▸ RECORDED INFORMATION
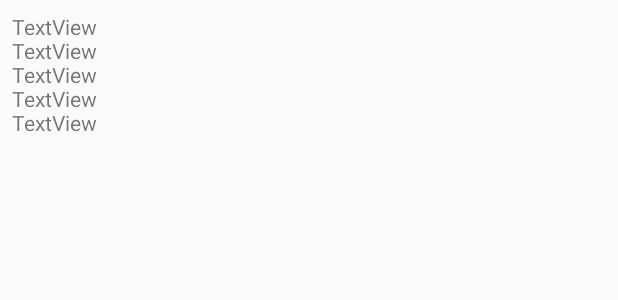
After one commit to e11491576/ProjectApp, an Android app: the layout finance_row.xml on its own in the app's theme, with its tools: preview values and no code run, on a phone screen of 412 x 824 dp. The commit adds this screen. Shown: the top 300 px of the screen. Run offline under Robolectric (Android 15) with nearby library versions, the phone set to English and light mode, and no system bars.

Commit message:
create select

```diff
--- /dev/null
+++ b/app/src/main/res/layout/finance_row.xml
@@ -0,0 +1,59 @@
+<?xml version="1.0" encoding="utf-8"?>
+<android.support.constraint.ConstraintLayout
+    xmlns:android="http://schemas.android.com/apk/res/android"
+    xmlns:app="http://schemas.android.com/apk/res-auto"
+    xmlns:tools="http://schemas.android.com/tools"
+    android:layout_width="match_parent"
+    android:layout_height="match_parent">
+
+    <TextView
+        android:id="@+id/item_id"
+        android:layout_width="wrap_content"
+        android:layout_height="wrap_content"
+        android:layout_marginStart="8dp"
+        android:layout_marginTop="8dp"
+        android:text="TextView"
+        app:layout_constraintStart_toStartOf="parent"
+        app:layout_constraintTop_toTopOf="parent"
+        android:layout_weight="3" />
+
+    <TextView
+        android:id="@+id/item_time"
+        android:layout_width="wrap_content"
+        android:layout_height="wrap_content"
+        android:layout_marginTop="16dp"
+        android:layout_weight="3"
+        android:text="TextView"
+        app:layout_constraintStart_toStartOf="@+id/item_id"
+        app:layout_constraintTop_toTopOf="@+id/item_id" />
+
+    <TextView
+        android:id="@+id/item_term"
+        android:layout_width="wrap_content"
+        android:layout_height="wrap_content"
+        android:layout_marginTop="16dp"
+        android:layout_weight="3"
+        android:text="TextView"
+        app:layout_constraintStart_toStartOf="@+id/item_time"
+        app:layout_constraintTop_toTopOf="@+id/item_time" />
+
+    <TextView
+        android:id="@+id/item_account"
+        android:layout_width="wrap_content"
+        android:layout_height="wrap_content"
+        android:layout_marginTop="16dp"
+        android:layout_weight="3"
+        android:text="TextView"
+        app:layout_constraintStart_toStartOf="@+id/item_term"
+        app:layout_constraintTop_toTopOf="@+id/item_term" />
+
+    <TextView
+        android:id="@+id/item_location"
+        android:layout_width="wrap_content"
+        android:layout_height="0dp"
+        android:layout_marginTop="16dp"
+        android:layout_weight="3"
+        android:text="TextView"
+        app:layout_constraintStart_toStartOf="@+id/item_account"
+        app:layout_constraintTop_toTopOf="@+id/item_account" />
+</android.support.constraint.ConstraintLayout>
--- a/app/src/main/res/values/colors.xml
+++ b/app/src/main/res/values/colors.xml
@@ -2,5 +2,5 @@
 <resources>
     <color name="colorPrimary">#3F51B5</color>
     <color name="colorPrimaryDark">#303F9F</color>
-    <color name="colorAccent">#FF4081</color>
+    <color name="colorAccent">#ff4081</color>
 </resources>
```
Also changed, not shown: app/src/main/java/com/example/kevin/projectapp/SearchActivity.java (+12 -25 lines), app/src/main/res/layout/activity_search.xml (+6 -7 lines).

▸ AIM OF THE EXERCISE
The copy must reproduce the listing above verbatim and contain no pictures.

▸ SOLUTION TO THIS EXERCISE
After one commit to e11491576/ProjectApp, an Android app: the layout finance_row.xml on its own in the app's theme, with its tools: preview values and no code run, on a phone screen of 412 x 824 dp. The commit adds this screen. Shown: the top 300 px of the screen. Run offline under Robolectric (Android 15) with nearby library versions, the phone set to English and light mode, and no system bars.

Commit message:
create select

```diff
--- /dev/null
+++ b/app/src/main/res/layout/finance_row.xml
@@ -0,0 +1,59 @@
+<?xml version="1.0" encoding="utf-8"?>
+<android.support.constraint.ConstraintLayout
+    xmlns:android="http://schemas.android.com/apk/res/android"
+    xmlns:app="http://schemas.android.com/apk/res-auto"
+    xmlns:tools="http://schemas.android.com/tools"
+    android:layout_width="match_parent"
+    android:layout_height="match_parent">
+
+    <TextView
+        android:id="@+id/item_id"
+        android:layout_width="wrap_content"
+        android:layout_height="wrap_content"
+        android:layout_marginStart="8dp"
+        android:layout_marginTop="8dp"
+        android:text="TextView"
+        app:layout_constraintStart_toStartOf="parent"
+        app:layout_constraintTop_toTopOf="parent"
+        android:layout_weight="3" />
+
+    <TextView
+        android:id="@+id/item_time"
+        android:layout_width="wrap_content"
+        android:layout_height="wrap_content"
+        android:layout_marginTop="16dp"
+        android:layout_weight="3"
+        android:text="TextView"
+        app:layout_constraintStart_toStartOf="@+id/item_id"
+        app:layout_constraintTop_toTopOf="@+id/item_id" />
+
+    <TextView
+        android:id="@+id/item_term"
+        android:layout_width="wrap_content"
+        android:layout_height="wrap_content"
+        android:layout_marginTop="16dp"
+        android:layout_weight="3"
+        android:text="TextView"
+        app:layout_constraintStart_toStartOf="@+id/item_time"
+        app:layout_constraintTop_toTopOf="@+id/item_time" />
+
+    <TextView
+        android:id="@+id/item_account"
+        android:layout_width="wrap_content"
+        android:layout_height="wrap_content"
+        android:layout_marginTop="16dp"
+        android:layout_weight="3"
+        android:text="TextView"
+        app:layout_constraintStart_toStartOf="@+id/item_term"
+        app:layout_constraintTop_toTopOf="@+id/item_term" />
+
+    <TextView
+        android:id="@+id/item_location"
+        android:layout_width="wrap_content"
+        android:layout_height="0dp"
+        android:layout_marginTop="16dp"
+        android:layout_weight="3"
+        android:text="TextView"
+        app:layout_constraintStart_toStartOf="@+id/item_account"
+        app:layout_constraintTop_toTopOf="@+id/item_account" />
+</android.support.constraint.ConstraintLayout>
--- a/app/src/main/res/values/colors.xml
+++ b/app/src/main/res/values/colors.xml
@@ -2,5 +2,5 @@
 <resources>
     <color name="colorPrimary">#3F51B5</color>
     <color name="colorPrimaryDark">#303F9F</color>
-    <color name="colorAccent">#FF4081</color>
+    <color name="colorAccent">#ff4081</color>
 </resources>
```
Also changed, not shown: app/src/main/java/com/example/kevin/projectapp/SearchActivity.java (+12 -25 lines), app/src/main/res/layout/activity_search.xml (+6 -7 lines).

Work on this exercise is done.